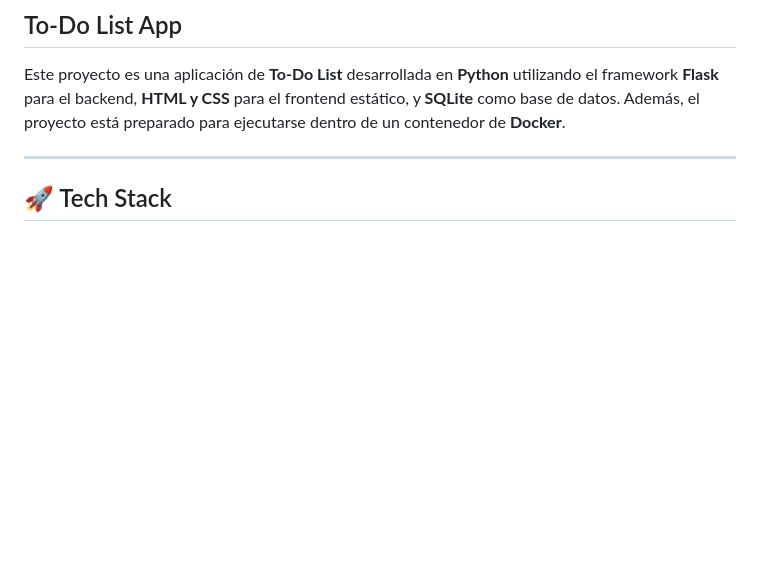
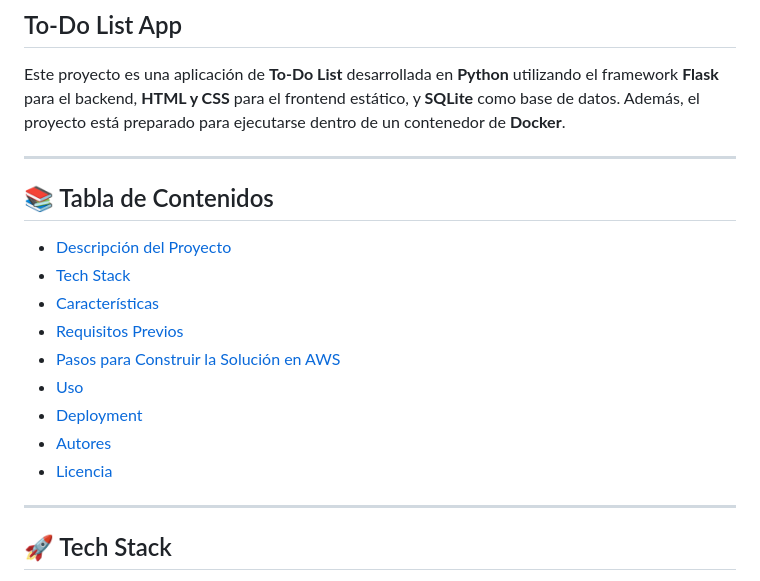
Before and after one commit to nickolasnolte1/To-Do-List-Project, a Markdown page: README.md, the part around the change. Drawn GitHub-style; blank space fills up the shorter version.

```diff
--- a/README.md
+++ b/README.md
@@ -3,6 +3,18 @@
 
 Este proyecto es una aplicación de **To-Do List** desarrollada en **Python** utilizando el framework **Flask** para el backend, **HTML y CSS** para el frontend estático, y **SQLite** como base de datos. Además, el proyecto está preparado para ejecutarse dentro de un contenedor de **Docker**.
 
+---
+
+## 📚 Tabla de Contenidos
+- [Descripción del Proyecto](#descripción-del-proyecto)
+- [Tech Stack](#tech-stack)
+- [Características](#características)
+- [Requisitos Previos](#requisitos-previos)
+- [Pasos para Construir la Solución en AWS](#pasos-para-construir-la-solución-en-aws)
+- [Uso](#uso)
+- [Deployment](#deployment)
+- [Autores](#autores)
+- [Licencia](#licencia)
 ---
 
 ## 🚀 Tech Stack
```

...

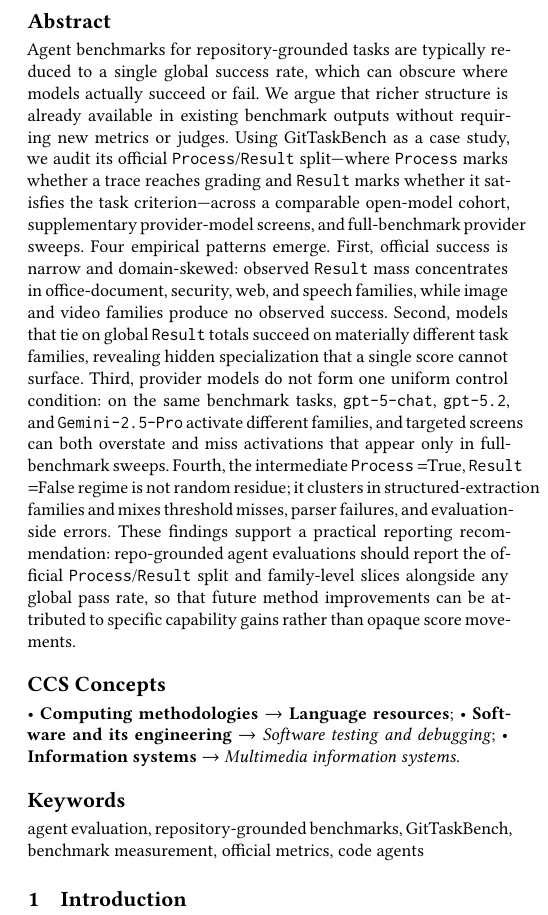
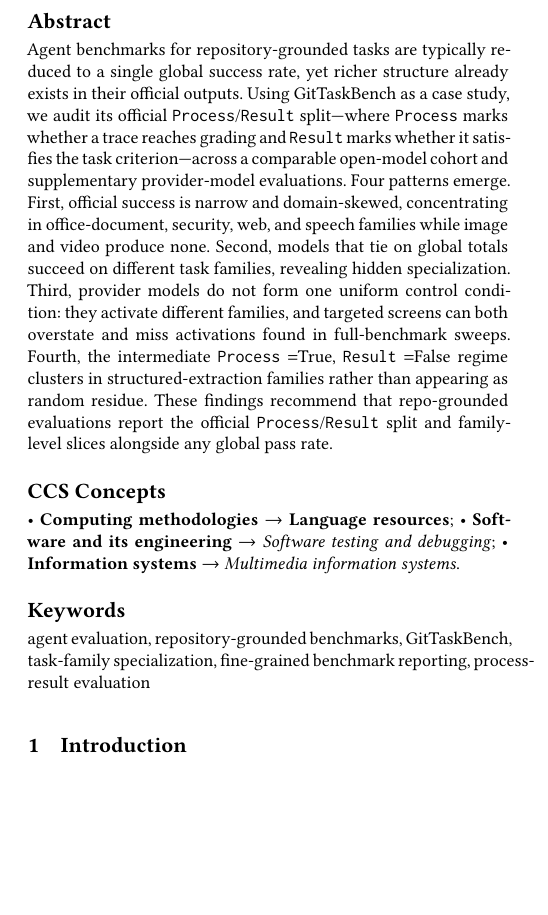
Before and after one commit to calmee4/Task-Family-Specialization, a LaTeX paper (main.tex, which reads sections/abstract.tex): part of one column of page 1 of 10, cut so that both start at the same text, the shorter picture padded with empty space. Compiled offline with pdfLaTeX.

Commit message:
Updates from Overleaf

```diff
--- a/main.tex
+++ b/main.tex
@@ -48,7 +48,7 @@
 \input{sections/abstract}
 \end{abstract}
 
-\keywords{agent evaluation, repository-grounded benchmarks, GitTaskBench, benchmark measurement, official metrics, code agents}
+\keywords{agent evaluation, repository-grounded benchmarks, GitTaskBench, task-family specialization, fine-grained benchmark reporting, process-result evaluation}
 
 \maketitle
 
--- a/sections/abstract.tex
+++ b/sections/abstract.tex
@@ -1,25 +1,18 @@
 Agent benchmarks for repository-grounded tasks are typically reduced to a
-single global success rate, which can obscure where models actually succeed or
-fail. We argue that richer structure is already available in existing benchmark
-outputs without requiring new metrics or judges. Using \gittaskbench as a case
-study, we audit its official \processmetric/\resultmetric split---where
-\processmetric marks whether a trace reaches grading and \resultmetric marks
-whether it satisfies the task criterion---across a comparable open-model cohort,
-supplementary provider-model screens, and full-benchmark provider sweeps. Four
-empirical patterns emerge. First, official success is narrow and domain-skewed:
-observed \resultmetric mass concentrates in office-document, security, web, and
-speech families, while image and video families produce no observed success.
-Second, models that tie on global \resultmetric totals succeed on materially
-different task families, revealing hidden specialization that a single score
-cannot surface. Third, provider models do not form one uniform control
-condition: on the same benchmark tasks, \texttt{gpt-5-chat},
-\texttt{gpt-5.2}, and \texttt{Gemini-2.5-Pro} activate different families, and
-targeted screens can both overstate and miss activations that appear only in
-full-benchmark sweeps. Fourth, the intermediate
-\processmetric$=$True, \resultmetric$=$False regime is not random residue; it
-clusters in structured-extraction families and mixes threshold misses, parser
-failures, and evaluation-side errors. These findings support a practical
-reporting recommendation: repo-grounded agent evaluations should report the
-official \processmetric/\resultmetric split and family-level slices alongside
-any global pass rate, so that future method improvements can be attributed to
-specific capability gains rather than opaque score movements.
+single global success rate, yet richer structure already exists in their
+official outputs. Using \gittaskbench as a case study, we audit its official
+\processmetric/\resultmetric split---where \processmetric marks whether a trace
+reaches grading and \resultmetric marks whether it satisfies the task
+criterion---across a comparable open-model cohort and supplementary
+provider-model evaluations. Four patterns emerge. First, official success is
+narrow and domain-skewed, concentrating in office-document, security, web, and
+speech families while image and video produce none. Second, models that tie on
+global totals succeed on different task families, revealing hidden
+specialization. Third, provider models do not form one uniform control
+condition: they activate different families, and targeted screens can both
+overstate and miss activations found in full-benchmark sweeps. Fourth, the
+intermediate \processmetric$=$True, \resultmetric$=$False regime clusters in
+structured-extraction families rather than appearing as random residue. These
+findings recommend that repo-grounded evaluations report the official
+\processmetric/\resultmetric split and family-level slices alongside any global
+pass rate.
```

- Problem to solve
Lines above with the string "global" need to be found and copied.

- Written answer
-single global success rate, which can obscure where models actually succeed or
-Second, models that tie on global \resultmetric totals succeed on materially
-any global pass rate, so that future method improvements can be attributed to
+single global success rate, yet richer structure already exists in their
+global totals succeed on different task families, revealing hidden
+\processmetric/\resultmetric split and family-level slices alongside any global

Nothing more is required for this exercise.